EXERCISE GOAL -
Leave out the pictures and print the rest of the entries exactly as they stand.

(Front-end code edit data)
===
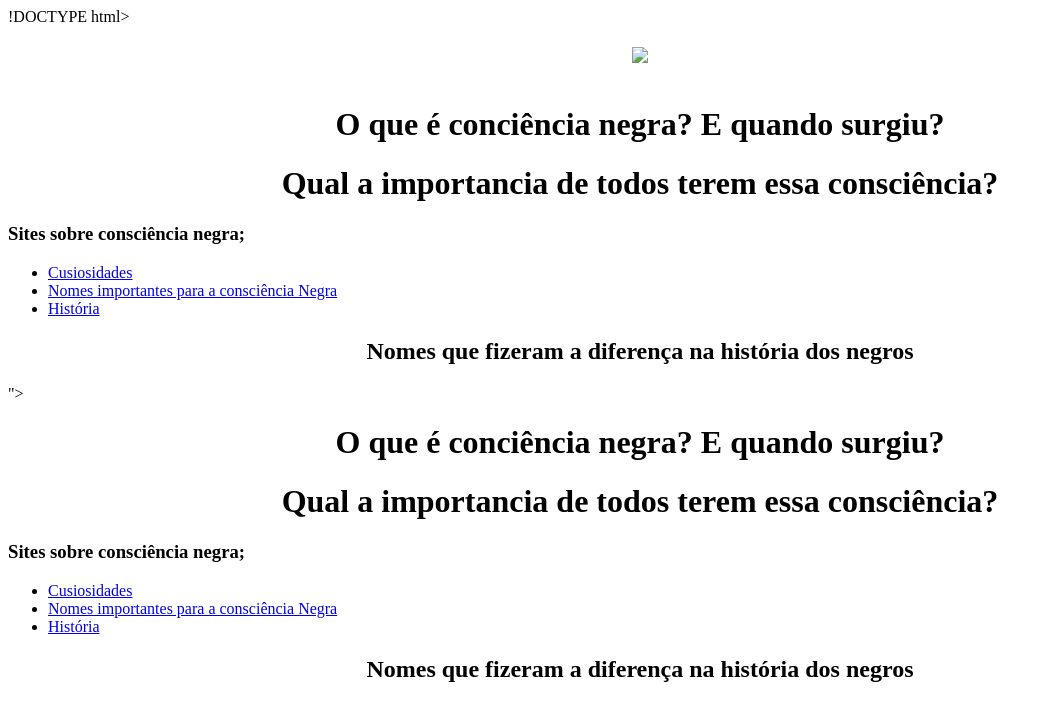
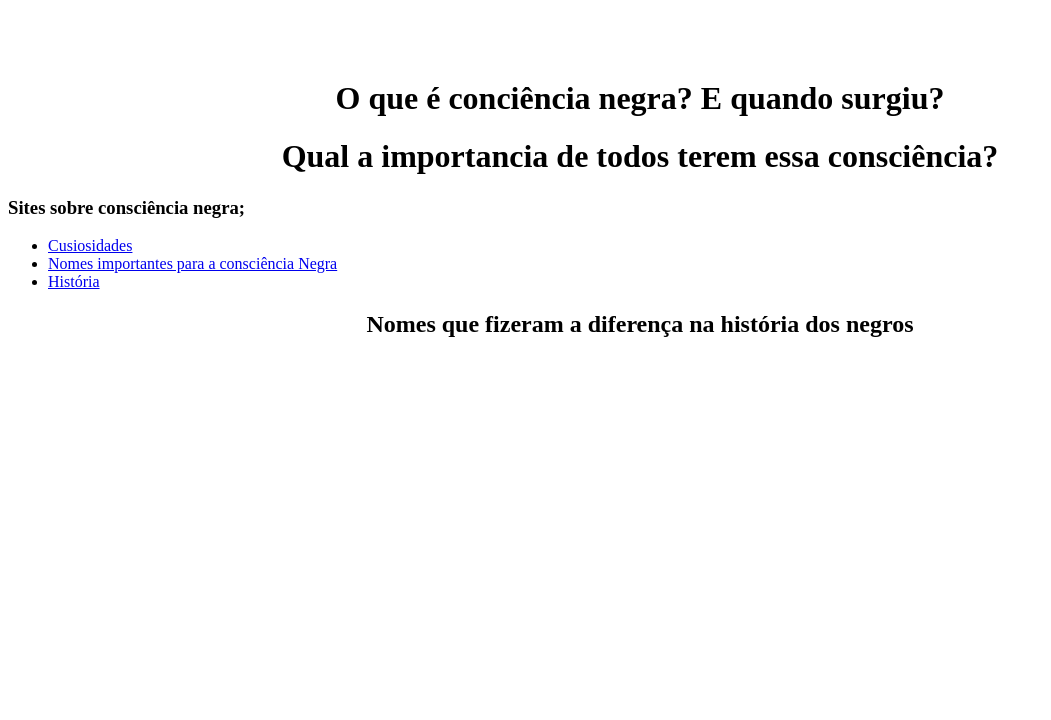
Before and after one commit to Caue-Renan/conciencianegra, a plain HTML site: page index.html in a window 1280 px wide. Shown: the whole page, without its empty margins (0-1051 px from the left). Drawn offline with Linux system fonts and the light colour scheme.

Commit message:
Update index.html

```diff
--- a/index.html
+++ b/index.html
@@ -1,34 +1,4 @@
-!DOCTYPE html>
-<html>
-
-<head>
-    <meta charset='utf-8'>
-    <meta http-equiv='X-UA-Compatible' content='IE=edge'>
-    <title>Consciência Negra</title>
-    <link rel="stylesheet" href="style.css">
-</head>
-
-<style> p{
-
-    text-align: center;
-
-</style>
-
-<style> h1{
-
-    text-align: center;
-
-    </style>
-
-<style> h2{
-
-text-align: center;
-
-</style>
-
-<body>
-    <h1>
-        <img src="  !DOCTYPE html>
+<!DOCTYPE html>
 <html>
 
 <head>
@@ -92,48 +62,3 @@ text-align: center;
 <h2>Nomes que fizeram a diferença na história dos negros</h2>
 
 <p><strong>   </strong></p>
-
-
-
-</div>
-</body>
-</html>  ">
-    </h1>
-
-<h1>O que é conciência negra? E quando surgiu?</h1>
-
-<p>     </p>
-
-<h1>Qual a importancia de todos terem essa consciência?</h1>
-
-<p>     </p>
-
-<h3>Sites sobre consciência negra;</h3>
-
-<header>
-<nav>
-<div>
-<ul>
-
-<li> <a href=" "> Cusiosidades </a></li>
-<li> <a href=" "> Nomes importantes para a consciência Negra</a></li>
-<li> <a href=" "> História</a></li>
-
-</ul>
-
-</div>
-</nav>
-
-</header>
-
-<div>
-
-<h2>Nomes que fizeram a diferença na história dos negros</h2>
-
-<p><strong>   </strong></p>
-
-
-
-</div>
-</body>
-</html>
```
===
EXERCISE OUTPUT -
Before and after one commit to Caue-Renan/conciencianegra, a plain HTML site: page index.html in a window 1280 px wide. Shown: the whole page, without its empty margins (0-1051 px from the left). Drawn offline with Linux system fonts and the light colour scheme.

Commit message:
Update index.html

```diff
--- a/index.html
+++ b/index.html
@@ -1,34 +1,4 @@
-!DOCTYPE html>
-<html>
-
-<head>
-    <meta charset='utf-8'>
-    <meta http-equiv='X-UA-Compatible' content='IE=edge'>
-    <title>Consciência Negra</title>
-    <link rel="stylesheet" href="style.css">
-</head>
-
-<style> p{
-
-    text-align: center;
-
-</style>
-
-<style> h1{
-
-    text-align: center;
-
-    </style>
-
-<style> h2{
-
-text-align: center;
-
-</style>
-
-<body>
-    <h1>
-        <img src="  !DOCTYPE html>
+<!DOCTYPE html>
 <html>
 
 <head>
@@ -92,48 +62,3 @@ text-align: center;
 <h2>Nomes que fizeram a diferença na história dos negros</h2>
 
 <p><strong>   </strong></p>
-
-
-
-</div>
-</body>
-</html>  ">
-    </h1>
-
-<h1>O que é conciência negra? E quando surgiu?</h1>
-
-<p>     </p>
-
-<h1>Qual a importancia de todos terem essa consciência?</h1>
-
-<p>     </p>
-
-<h3>Sites sobre consciência negra;</h3>
-
-<header>
-<nav>
-<div>
-<ul>
-
-<li> <a href=" "> Cusiosidades </a></li>
-<li> <a href=" "> Nomes importantes para a consciência Negra</a></li>
-<li> <a href=" "> História</a></li>
-
-</ul>
-
-</div>
-</nav>
-
-</header>
-
-<div>
-
-<h2>Nomes que fizeram a diferença na história dos negros</h2>
-
-<p><strong>   </strong></p>
-
-
-
-</div>
-</body>
-</html>
```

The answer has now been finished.